-------- Records for the exercise

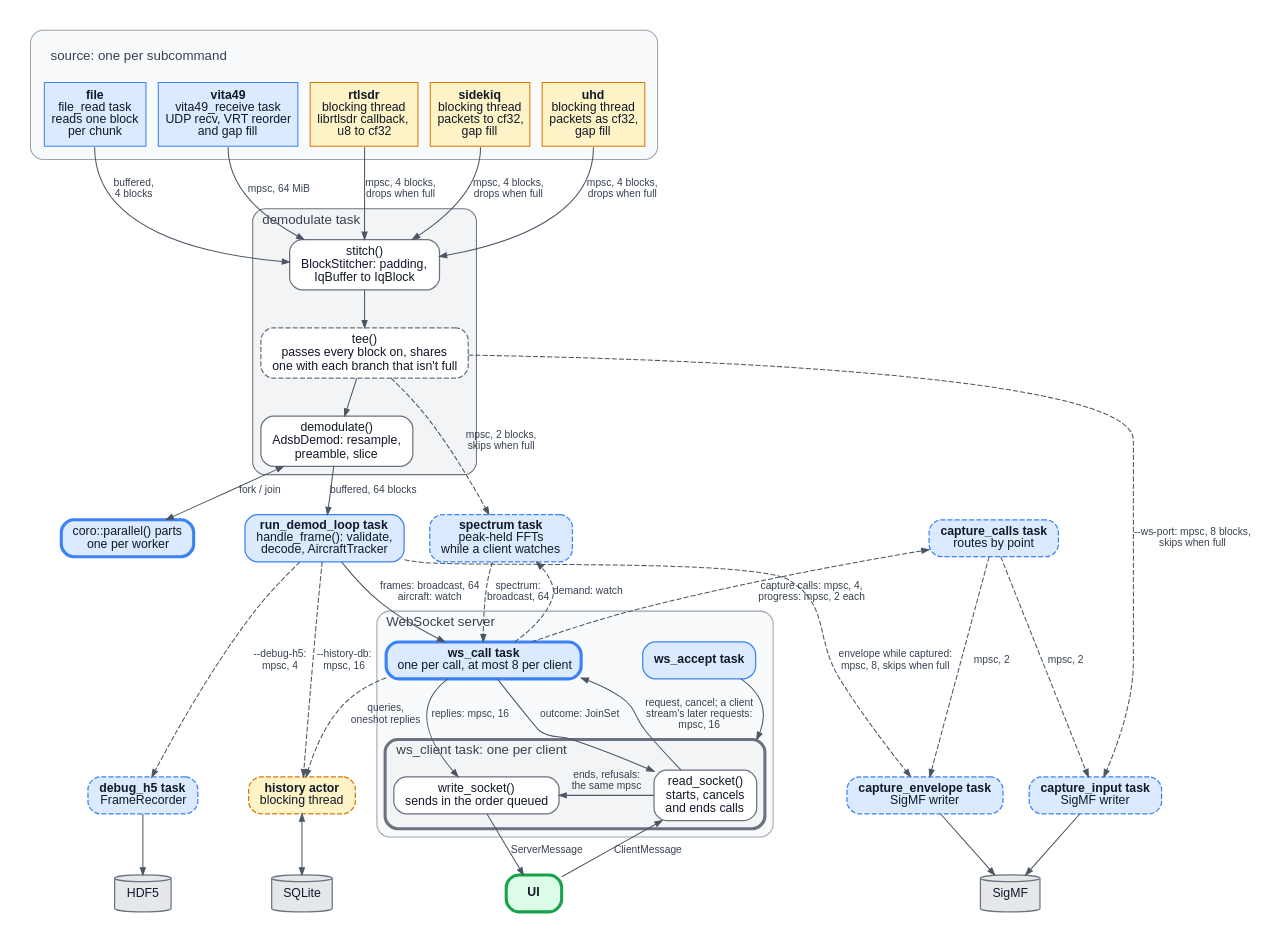
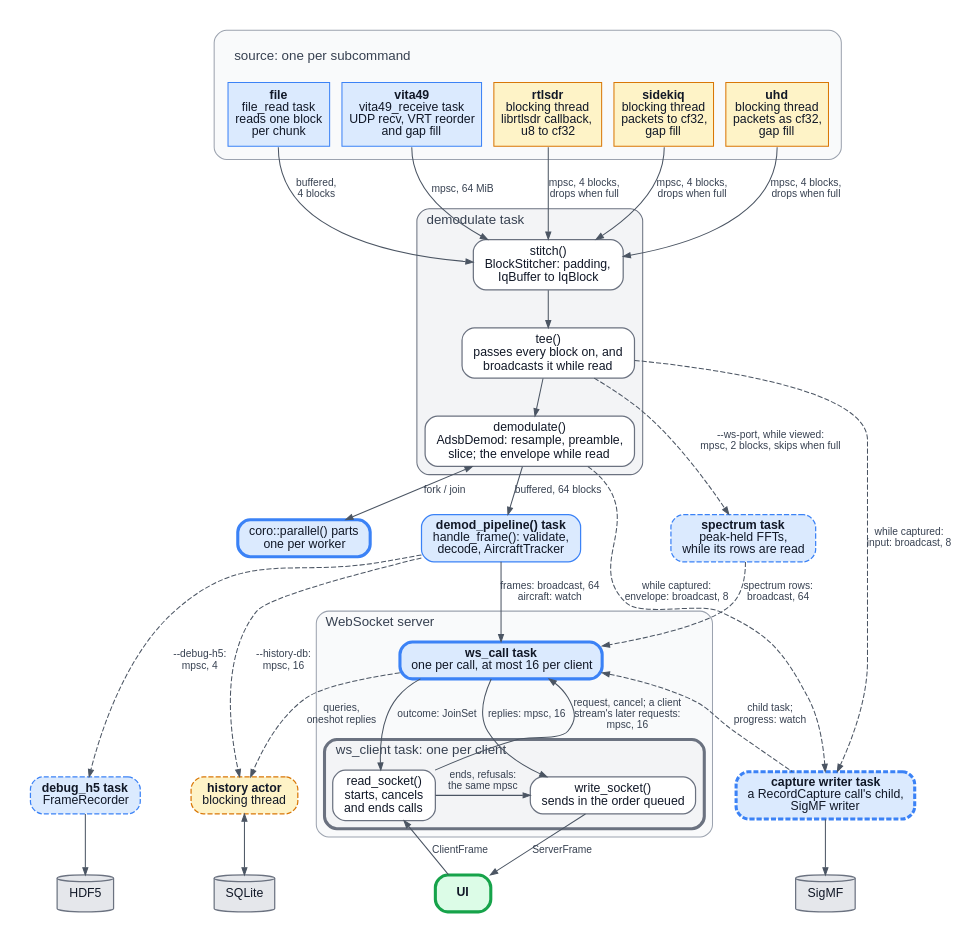
Before and after one commit to bts164/ADSB-Decoder: the diagram in doc/images/pipeline.dot, drawn with Graphviz. The commit also changed 17 other files, not shown here.

Commit message:
Redesigned the pipeline using weak broadcast and mpsc channel receivers so that the pipeline nodes can setup the channels where needed and feed them forward instead of the API server needing to setup ann the channels & feed them backward into the pipeline

```diff
--- a/doc/images/pipeline.dot
+++ b/doc/images/pipeline.dot
@@ -1,122 +1,117 @@
 // The receiver's pipeline, shown in README.md as pipeline.svg. After editing, regenerate it from this directory:
 //
 //     dot -Tsvg pipeline.dot -o pipeline.svg
 //
 // Colours: blue, a task; amber, a task on a blocking thread; white in a grey frame, a stage run in its frame's
 // task, not a task of its own; grey cylinders, files. Dashed, there only with the option an arrow names. A thick
-// border, more than one at once.
+// border, more than one at once. A label starting "while": a channel its reader activates, sent on only then.
 digraph pipeline {
     graph [
         rankdir=TB, newrank=true, compound=true, bgcolor="white", pad=0.3, nodesep=0.35, ranksep=0.5,
         fontname="Helvetica,Arial,sans-serif", fontsize=13, fontcolor="#374151", labeljust=l
     ];
     node [
         shape=box, style="rounded,filled", fillcolor="#dbeafe", color="#3b82f6", penwidth=1.2,
         fontname="Helvetica,Arial,sans-serif", fontsize=12, fontcolor="#111827", margin="0.15,0.07"
     ];
     edge [
         color="#4b5563", fontname="Helvetica,Arial,sans-serif", fontsize=10, fontcolor="#374151", arrowsize=0.7
     ];
 
     // Sources: one per subcommand. One node with a cell per source, so their order is fixed.
     SRC [shape=plain, style="", label=<
         <table border="1" color="#9ca3af" bgcolor="#f9fafb" style="rounded" cellspacing="12" cellpadding="6">
         <tr><td colspan="5" align="left" border="0"><font point-size="13" color="#374151">source: one per subcommand</font></td></tr>
         <tr>
         <td port="file" border="1" color="#3b82f6" bgcolor="#dbeafe"><b>file</b><br/>file_read task<br/>reads one block<br/>per chunk</td>
         <td port="vita49" border="1" color="#3b82f6" bgcolor="#dbeafe"><b>vita49</b><br/>vita49_receive task<br/>UDP recv, VRT reorder<br/>and gap fill</td>
         <td port="rtlsdr" border="1" color="#d97706" bgcolor="#fef3c7"><b>rtlsdr</b><br/>blocking thread<br/>librtlsdr callback,<br/>u8 to cf32</td>
         <td port="sidekiq" border="1" color="#d97706" bgcolor="#fef3c7"><b>sidekiq</b><br/>blocking thread<br/>packets to cf32,<br/>gap fill</td>
         <td port="uhd" border="1" color="#d97706" bgcolor="#fef3c7"><b>uhd</b><br/>blocking thread<br/>packets as cf32,<br/>gap fill</td>
         </tr>
         </table>>];
 
     subgraph cluster_demod {
         label="demodulate task"; style="rounded,filled"; fillcolor="#f3f4f6"; color="#6b7280";
         node [fillcolor="white", color="#6b7280"];
         STITCH [label=<stitch()<br/>BlockStitcher: padding,<br/>IqBuffer to IqBlock>];
-        TEE [label=<tee()<br/>passes every block on, shares<br/>one with each branch that isn't full>,
-             style="rounded,filled,dashed"];
-        DEMOD [label=<demodulate()<br/>AdsbDemod: resample,<br/>preamble, slice>];
+        TEE [label=<tee()<br/>passes every block on, and<br/>broadcasts it while read>];
+        DEMOD [label=<demodulate()<br/>AdsbDemod: resample, preamble,<br/>slice; the envelope while read>];
     }
     PAR [label=<coro::parallel() parts<br/>one per worker>, penwidth=3];
 
-    SINK [label=<<b>run_demod_loop task</b><br/>handle_frame(): validate,<br/>decode, AircraftTracker>];
+    SINK [label=<<b>demod_pipeline() task</b><br/>handle_frame(): validate,<br/>decode, AircraftTracker>];
 
     node [style="rounded,filled,dashed"];
     REC [label=<<b>debug_h5 task</b><br/>FrameRecorder>];
     HIST [label=<<b>history actor</b><br/>blocking thread>, fillcolor="#fef3c7", color="#d97706"];
-    SPEC [label=<<b>spectrum task</b><br/>peak-held FFTs<br/>while a client watches>];
-    CAPI [label=<<b>capture_input task</b><br/>SigMF writer>];
-    CAPR [label=<<b>capture_calls task</b><br/>routes by point>];
-    CAPE [label=<<b>capture_envelope task</b><br/>SigMF writer>];
+    SPEC [label=<<b>spectrum task</b><br/>peak-held FFTs,<br/>while its rows are read>];
+    CAPW [label=<<b>capture writer task</b><br/>a RecordCapture call's child,<br/>SigMF writer>, penwidth=3];
     node [style="rounded,filled"];
 
     subgraph cluster_ws {
         label="WebSocket server"; style="rounded,filled"; fillcolor="#f9fafb"; color="#9ca3af";
-        ACC [label=<<b>ws_accept task</b>>];
-        CALL [label=<<b>ws_call task</b><br/>one per call, at most 8 per client>, penwidth=3];
+        //ACC [label=<<b>ws_accept task</b>>];
+        CALL [label=<<b>ws_call task</b><br/>one per call, at most 16 per client>, penwidth=3];
         subgraph cluster_client {
             label="ws_client task: one per client"; style="rounded,filled"; fillcolor="#f3f4f6"; color="#6b7280"; penwidth=3;
             node [fillcolor="white", color="#6b7280", penwidth=1.2];
             READ [label=<read_socket()<br/>starts, cancels<br/>and ends calls>];
             WRITE [label=<write_socket()<br/>sends in the order queued>];
         }
     }
 
     node [shape=cylinder, style=filled, fillcolor="#e5e7eb", color="#6b7280"];
     H5 [label="HDF5"];
     DB [label="SQLite"];
     SIGMF [label="SigMF"];
     UI [shape=box, style="rounded,filled", fillcolor="#dcfce7", color="#16a34a", penwidth=3, label=<<b>UI</b>>];
 
     // Rows, top to bottom.
     { rank=same; TEE; }
-    { rank=same; PAR -> SINK [style=invis]; SPEC; CAPR; }
-    { rank=same; CALL; ACC; }
-    { rank=same; READ; WRITE; REC -> HIST [style=invis]; CAPI; CAPE; }
+    { rank=same; PAR -> SINK [style=invis]; SPEC; }
+    //{ rank=same; CALL -> ACC [style=invis]; }
+    { rank=same; READ; WRITE; REC -> HIST [style=invis]; CAPW; }
     { rank=same; H5; DB; SIGMF; UI; }
     // The main chain.
     SRC:file:s -> STITCH [label="buffered,\n4 blocks"];
     SRC:vita49:s -> STITCH [label="mpsc, 64 MiB"];
     SRC:rtlsdr:s -> STITCH [label="mpsc, 4 blocks,\ndrops when full"];
     SRC:sidekiq:s -> STITCH [label="mpsc, 4 blocks,\ndrops when full"];
     SRC:uhd:s -> STITCH [label="mpsc, 4 blocks,\ndrops when full"];
     STITCH -> TEE;
     TEE -> DEMOD;
-    TEE -> SPEC [label="mpsc, 2 blocks,\nskips when full", style=dashed];
-    TEE -> CAPI [label="--ws-port: mpsc, 8 blocks,\nskips when full", style=dashed];
     DEMOD -> PAR [label="fork / join", dir=both];
     DEMOD -> SINK [label="buffered, 64 blocks"];
 
     // The demod loop's outputs.
     SINK -> REC [label="--debug-h5:\nmpsc, 4", style=dashed];
     SINK -> HIST [label="--history-db:\nmpsc, 16", style=dashed];
     SINK -> CALL [label="frames: broadcast, 64\naircraft: watch"];
-    SINK -> CAPE [label="envelope while captured:\nmpsc, 8, skips when full", style=dashed];
     REC -> H5;
     HIST -> DB [dir=both];
 
-    // Capture.
-    CAPR -> CAPI [label="mpsc, 2", style=dashed];
-    CAPR -> CAPE [label="mpsc, 2", style=dashed];
-    CAPI -> SIGMF;
-    CAPE -> SIGMF;
+    // The points the server reads, each through a receiver a call activates (PipelineOutputs).
+    TEE -> SPEC [style=dashed, label="--ws-port, while viewed:\nmpsc, 2 blocks, skips when full"];
+    SPEC -> CALL [style=dashed, label="spectrum rows:\nbroadcast, 64"];
+
+    // Capture: the call activates the point's receiver, and its writer task reads it.
+    TEE -> CAPW [style=dashed, label="while captured:\ninput: broadcast, 8"];
+    DEMOD -> CAPW [style=dashed, label="while captured:\nenvelope: broadcast, 8"];
+    CALL -> CAPW [label="child task;\nprogress: watch", style=dashed, dir=back];
+    CAPW -> SIGMF;
 
     // Into and out of the WebSocket server.
-    SPEC -> CALL [label="spectrum:\nbroadcast, 64", style=dashed];
     //SRC:vita49:s -> CALL [label="input status: watch", style=dashed, constraint=false];
-    CALL -> SPEC [label="demand: watch", style=dashed, constraint=false];
     CALL -> HIST [label="queries,\noneshot replies", style=dashed, constraint=false];
-    CALL -> CAPR [label="capture calls: mpsc, 4,\nprogress: mpsc, 2 each", style=dashed, constraint=false];
 
     // Inside it.
-    ACC -> READ [lhead=cluster_client];
+    //ACC -> READ [lhead=cluster_client];
     CALL -> READ [label="outcome: JoinSet"];
     READ -> CALL [label="request, cancel; a client\nstream's later requests:\nmpsc, 16", constraint=false];
     CALL -> WRITE [label="replies: mpsc, 16"];
     READ -> WRITE [label="ends, refusals:\nthe same mpsc"];
     { rank=same; READ; WRITE; }
-    READ -> UI [label="ClientMessage", dir=back];
-    WRITE -> UI [label="ServerMessage"];
+    READ -> UI [label="ClientFrame", dir=back];
+    WRITE -> UI [label="ServerFrame"];
 }
```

----------------

*Requirement*. What number of lines in the listing contain the word "CAPE"? Supply the number with no accompanying text.

*Result of this task*. 5